Task statement
Your answer needs to include each line of the records in which the string "participant" can be found.

-------------------------

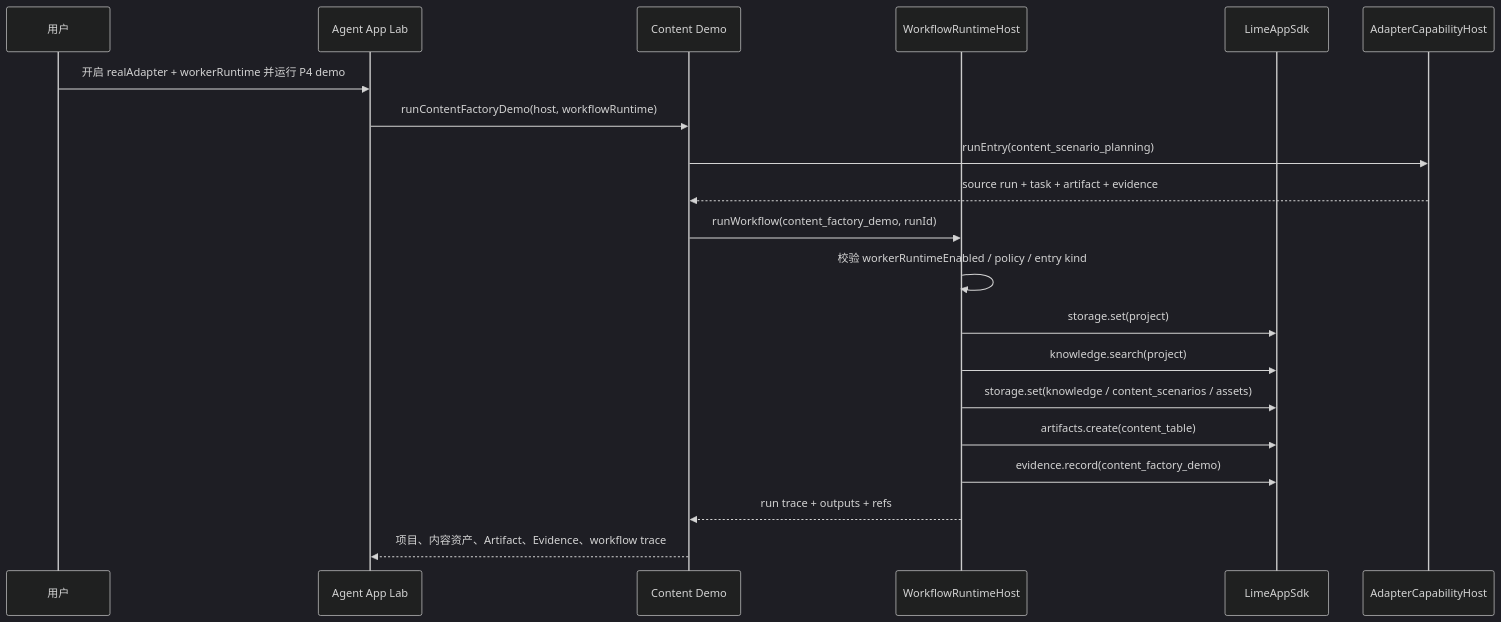
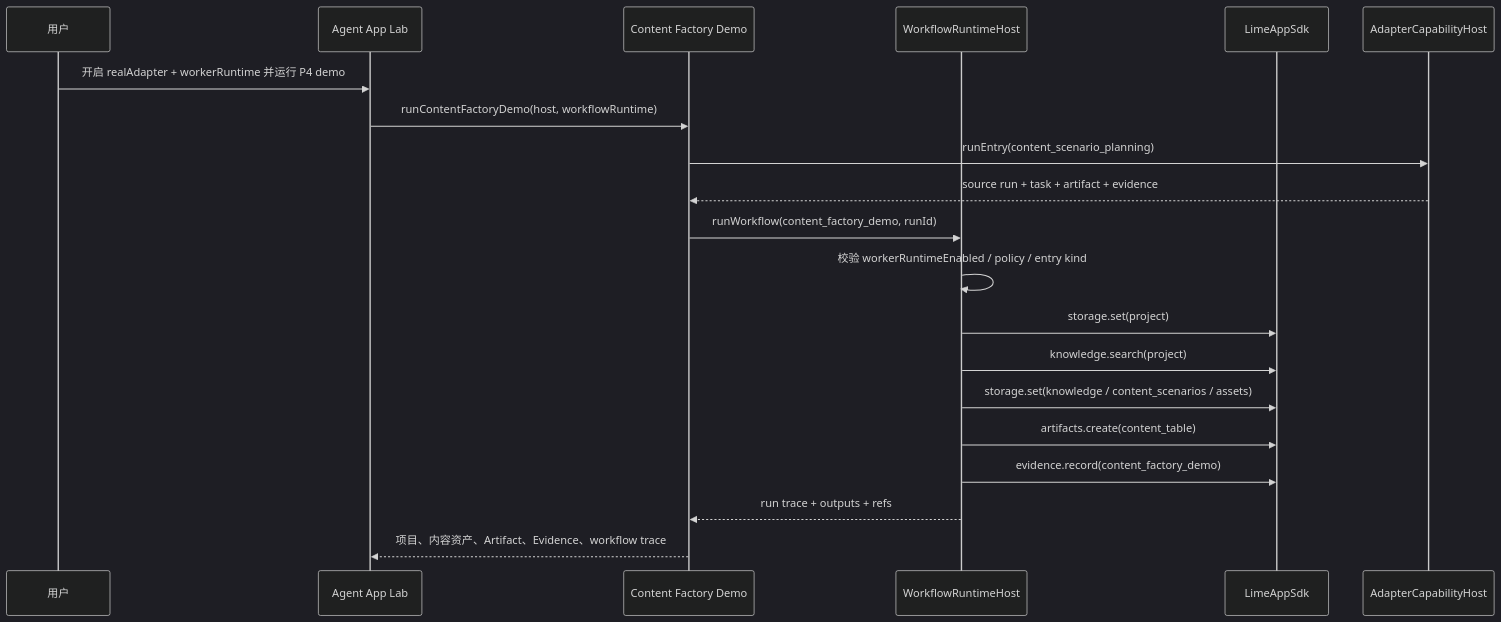
The second of 3 diagrams in docs/roadmap/agentapp/p4-workflow-runtime.md (jiujuan/lime), drawn with Mermaid (dark theme) before and after one commit. The commit also changed other lines of this file and 338 other files, not shown here.

````diff
--- a/docs/roadmap/agentapp/p4-workflow-runtime.md
+++ b/docs/roadmap/agentapp/p4-workflow-runtime.md
@@ -59,23 +59,23 @@
 ```mermaid
 sequenceDiagram
   participant User as 用户
   participant Lab as Agent App Lab
-  participant Demo as Content Demo
+  participant Demo as Content Factory Demo
   participant Runtime as WorkflowRuntimeHost
   participant SDK as LimeAppSdk
   participant Host as AdapterCapabilityHost
 
   User->>Lab: 开启 realAdapter + workerRuntime 并运行 P4 demo
   Lab->>Demo: runContentFactoryDemo(host, workflowRuntime)
   Demo->>Host: runEntry(content_scenario_planning)
   Host-->>Demo: source run + task + artifact + evidence
   Demo->>Runtime: runWorkflow(content_factory_demo, runId)
   Runtime->>Runtime: 校验 workerRuntimeEnabled / policy / entry kind
   Runtime->>SDK: storage.set(project)
   Runtime->>SDK: knowledge.search(project)
   Runtime->>SDK: storage.set(knowledge / content_scenarios / assets)
   Runtime->>SDK: artifacts.create(content_table)
   Runtime->>SDK: evidence.record(content_factory_demo)
   Runtime-->>Demo: run trace + outputs + refs
   Demo-->>Lab: 项目、内容资产、Artifact、Evidence、workflow trace
 ```
````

-------------------------

Your solution
   participant User as 用户
   participant Lab as Agent App Lab
-  participant Demo as Content Demo
+  participant Demo as Content Factory Demo
   participant Runtime as WorkflowRuntimeHost
   participant SDK as LimeAppSdk
   participant Host as AdapterCapabilityHost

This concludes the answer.